When I worked as a therapist, my caseload eventually became crowded with clergy and church staff. After we worked through their clinical issues, many continued in counseling, addressing concerns related to their ministry. I had the sense there were common themes running through their collective stories, but conceptualizing these themes remained elusive.
Later, when I became a leadership coach with clergy and church staff, the clinical issues were less of a concern. Instead my clients moved right into their desire to provide effective, authentic and healthy leadership with and for their congregations.
I began to form concepts to describe these elusive common themes related to leadership effectiveness. Maturity? People skills? Then I discovered a copy of Primal Leadership, Daniel Goleman’s book which applies emotional intelligence to the leadership challenge.
Emotional intelligence does not describe all of what’s needed for effective pastoral leadership, but it does make a huge contribution to answering a basic question: “Why is it that spiritually committed, caring and even experienced clergy and church staff still function poorly as congregational leaders?”
Emotional intelligence competencies help us understand why some clergy inadvertently derail their leadership effectiveness.
One of the best studies I’ve seen on why clergy leave local church ministry is Dean Hoge and Jacqueline Wenger’s book Pastors In Transition. Their research makes it clear that most of the time pastors don’t leave local church ministry due to headline kinds of issues such as immoral or illegal behavior. Mostly they leave due to conflict in the congregation or with the denomination, lack of support and feelings of burnout and frustration.
What emotional intelligence competencies might equip and empower these pastors to manage themselves differently in the white-hot crucible of congregational life? In our work with clergy and church staff we observe factors like poor emotional self-management, poor relational skills, inability to read relationship patterns and group dynamics and simply uninspiring leadership. Emotional intelligence concepts address each of these pitfalls, recognizing the necessary competence needed to lead effectively.

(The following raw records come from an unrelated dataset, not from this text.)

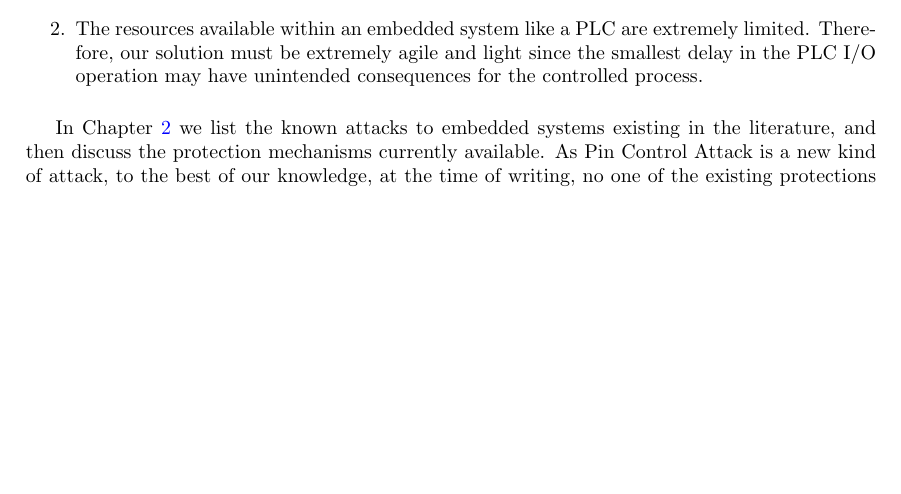
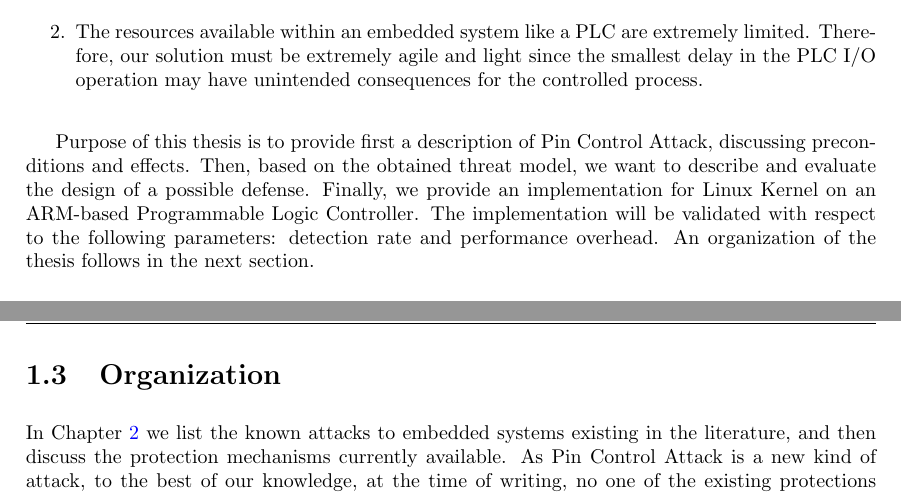
Before and after one commit to gentooise/Ghostbuster, a LaTeX thesis (docs/thesis.tex, which reads docs/design.tex, docs/introduction.tex): part of page 8 of 20 before the commit and two parts of pages 8 and 9 of 21 after it, the two joined at a grey line, cut so that both start at the same text, the shorter picture padded with empty space. The pictures show the PDF file docs/thesis.pdf that the author committed with the source.

Commit message:
improved introduction

```diff
--- a/docs/design.tex
+++ b/docs/design.tex
@@ -1,7 +1,7 @@
 \chapter{Pin Control Protection Design}
 \label{chap:design}
 
-{\color{red}NB: Just draft chapter.}
+{\color{red}NB: Just draft chapter, don't consider it.}
 
 In this chapter we first analyse Pin Control Attack in more detail, and then show the design and the implementation of the proposed defense.
 
--- a/docs/introduction.tex
+++ b/docs/introduction.tex
@@ -54,6 +60,15 @@ to be able to detect our novel attack. It is a challenging task for two reasons:
 		since the smallest delay in the PLC I/O operation may have unintended consequences for the controlled process.
 \end{enumerate}
 
+Purpose of this thesis is to provide first a description of Pin Control Attack, discussing preconditions and effects.
+Then, based on the obtained threat model, we want to describe and evaluate the design of a possible defense.
+Finally, we provide an implementation for Linux Kernel on an ARM-based Programmable Logic Controller.
+The implementation will be validated with respect to the following parameters: detection rate and performance overhead.
+An organization of the thesis follows in the next section.
+
+
+\section{Organization}
+
 In \chap \ref{chap:related} we list the known attacks to embedded systems existing in the literature, and then discuss the protection mechanisms currently available.
 As Pin Control Attack is a new kind of attack, to the best of our knowledge, at the time of writing, no one of the existing protections is able to prevent nor detect it.
 In \chap \ref{chap:design} we present the architecture of our proposed Pin Control Protection, then we describe the implementation and provide developer and user manual for it.
```
Also changed, not shown: docs/thesis.pdf, docs/introduction.tex (6 more changed lines).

Goleman’s research describes two fallacies in leadership development. First, we recruit leaders based on their IQ, believing that one must be smart to lead well. Second, we promote people to leadership based on their technical expertise.
Emotional intelligence tells us that IQ is simply a threshold competency for leadership, not an accurate predictor for effectiveness. Leaders need to be smart, but this only gets them in the leadership opportunity door.

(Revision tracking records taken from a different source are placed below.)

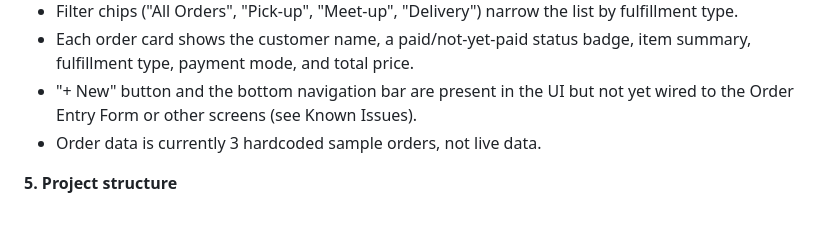
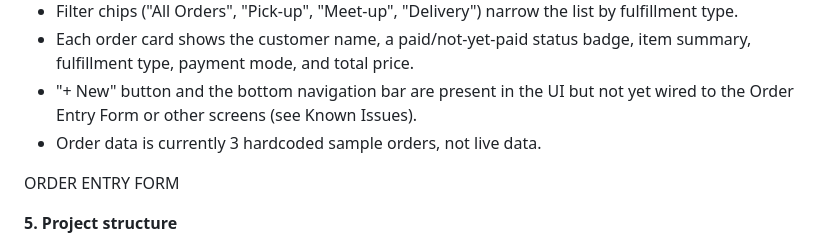
Before and after one commit to ljoraye/Cookie-Bites, a Markdown page: Project Report/M8A5_Finals Week 2_Documentation Update.md, the part around one of its changes. Drawn GitHub-style; blank space fills up the shorter version.

```diff
--- a/Project Report/M8A5_Finals Week 2_Documentation Update.md
+++ b/Project Report/M8A5_Finals Week 2_Documentation Update.md
@@ -59,5 +59,7 @@ ORDER BOARD
   Issues).
 - Order data is currently 3 hardcoded sample orders, not live data.
 
+ORDER ENTRY FORM
+
 **5. Project structure**
 
```
Also changed, not shown: other parts of Project Report/M8A5_Finals Week 2_Documentation Update.md (+14 -1 lines).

Also, technically skilled people don’t necessary make effective leaders. One can be a wonderful Greek and Hebrew scholar without having a clue on how to lead a church body to accomplish its mission. Technical expertise rarely leads to leadership effectiveness.

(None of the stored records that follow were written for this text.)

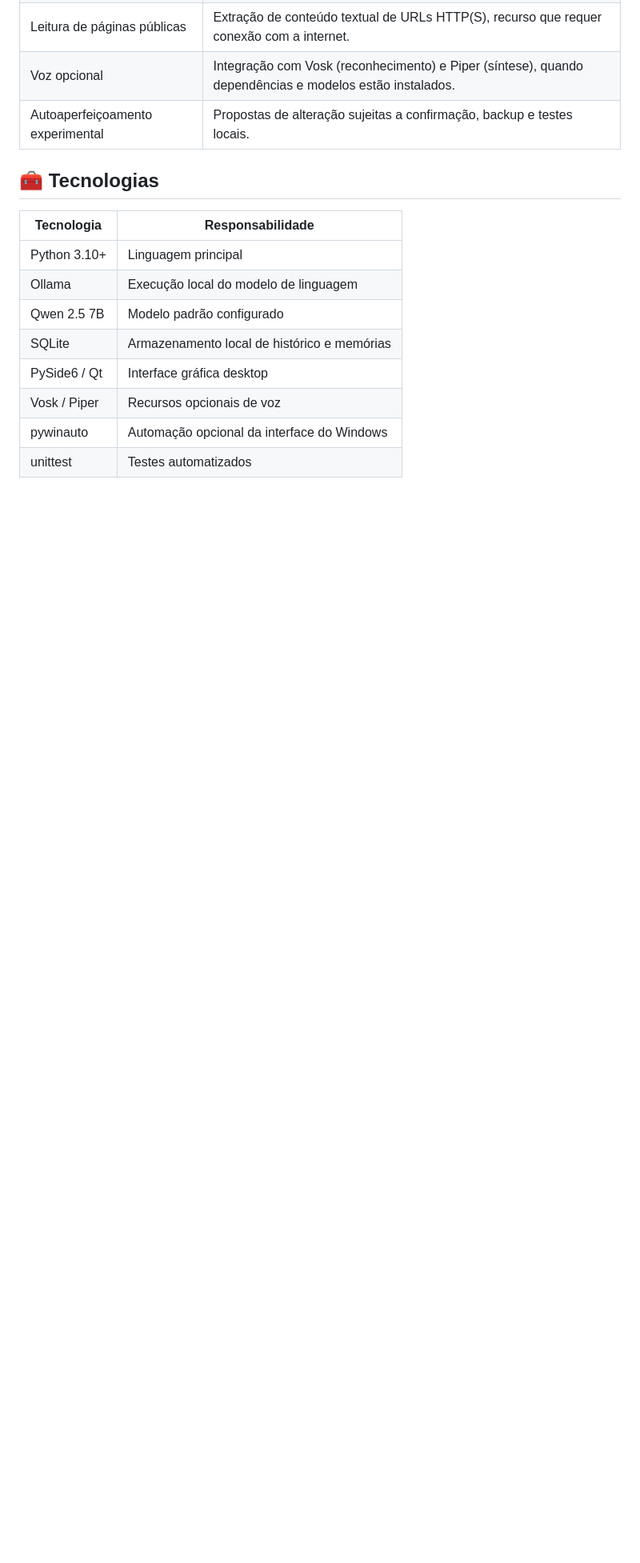
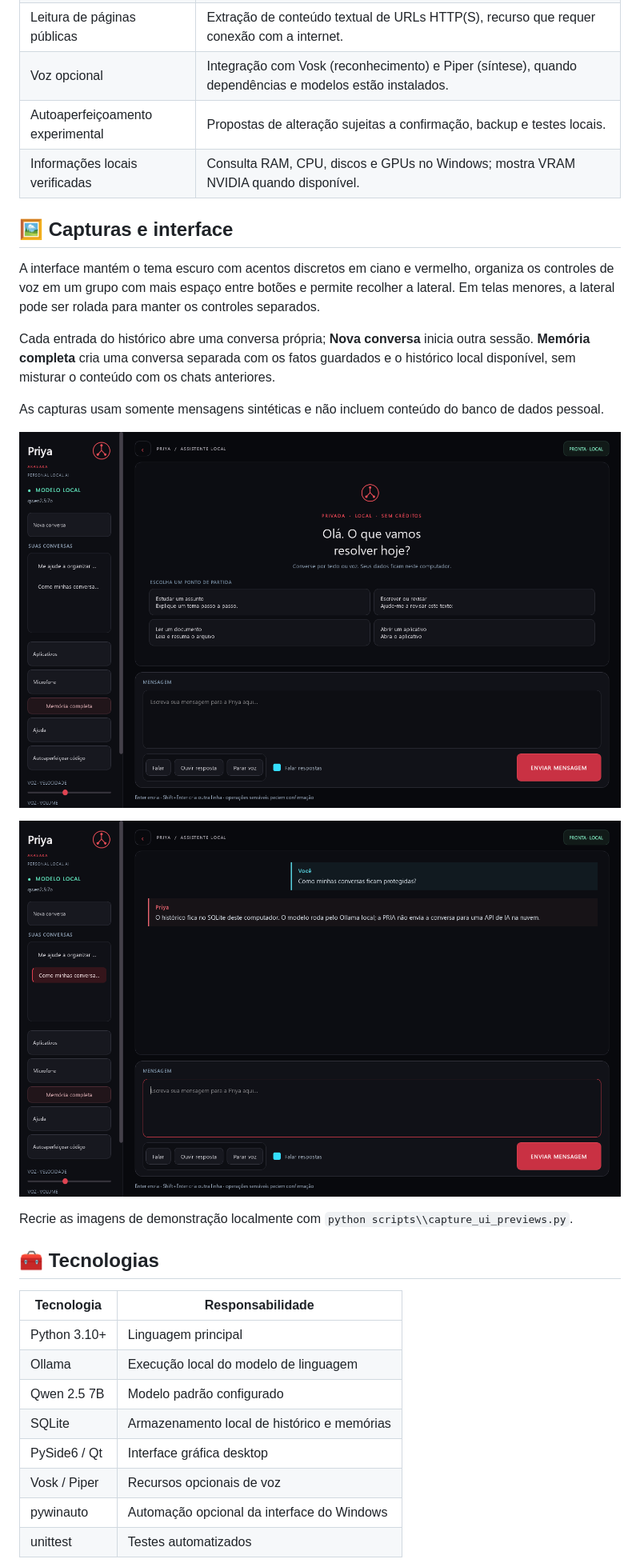
Before and after one commit to lazaro3308/Local-IA--PRIYA, a Markdown page: README.md, the part around one of its changes. Shown at 80% size. GitHub-like rendering; pictures changed too: assets/priya-interface-chat.png (added), assets/priya-interface-welcome.png (added); blank space fills up the shorter version.

Commit message:
feat: polish Priya interface and conversation history

```diff
--- a/README.md
+++ b/README.md
@@ -48,6 +49,22 @@ O projeto reúne interface gráfica, comandos em português e módulos opcionais
 | Leitura de páginas públicas | Extração de conteúdo textual de URLs HTTP(S), recurso que requer conexão com a internet. |
 | Voz opcional | Integração com Vosk (reconhecimento) e Piper (síntese), quando dependências e modelos estão instalados. |
 | Autoaperfeiçoamento experimental | Propostas de alteração sujeitas a confirmação, backup e testes locais. |
+| Informações locais verificadas | Consulta RAM, CPU, discos e GPUs no Windows; mostra VRAM NVIDIA quando disponível. |
+
+
+## 🖼️ Capturas e interface
+
+A interface mantém o tema escuro com acentos discretos em ciano e vermelho, organiza os controles de voz em um grupo com mais espaço entre botões e permite recolher a lateral. Em telas menores, a lateral pode ser rolada para manter os controles separados.
+
+Cada entrada do histórico abre uma conversa própria; **Nova conversa** inicia outra sessão. **Memória completa** cria uma conversa separada com os fatos guardados e o histórico local disponível, sem misturar o conteúdo com os chats anteriores.
+
+As capturas usam somente mensagens sintéticas e não incluem conteúdo do banco de dados pessoal.
+
+![Tela inicial da PRIYA](assets/priya-interface-welcome.png)
+
+![Conversa da PRIYA](assets/priya-interface-chat.png)
+
+Recrie as imagens de demonstração localmente com `python scripts\\capture_ui_previews.py`.
 
 ## 🧰 Tecnologias
 
```
Also changed, not shown: other parts of README.md (+3 -1 lines), 10 other files.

“Emotional intelligence refers to the capacity for recognizing our own feelings and those of others, for motivating ourselves, and for managing emotions well in ourselves and in our relationships,” Goleman says.
When it comes to ministry, I describe it as “managing one’s emotions and relationships so that the congregation more effectively accomplishes its mission.” Emotionally intelligent pastors influence the mood and morale of the congregation toward the positive, hopeful and empowered perspectives.
Recently we worked with a congregation primarily of older persons. A new young couple joined this church, bringing their baby along with them. During moments of silence in the worship service, the baby erupted with a loud cry in the nursery, reminding the congregation their church walls were not sound-proof. Only those who were the hardest of hearing missed this.
At the board meeting after worship, one person asked if others heard the loud crying during the silent prayer. The board chair spoke up quickly and said: “While I was praying I could hear the baby screaming in the nursery, and I said to myself: ‘That is music to my ears. Thank you Lord that we have a baby to make noise in our nursery at this church!’”
This emotionally intelligent board chair just managed the meaning of a congregational event. I watched others around the table. Their expressions progressed from puzzlement to affirmation. “Yes, thank God we have a baby now to make noise in our nursery.” Emotionally intelligent leaders seize opportunities to lead the congregation in framing events for mission advancement.
Organizational awareness, reading group dynamics, managing meaning in relation to the mission — these are the activities of emotionally intelligent pastoral leaders. May their kind increase!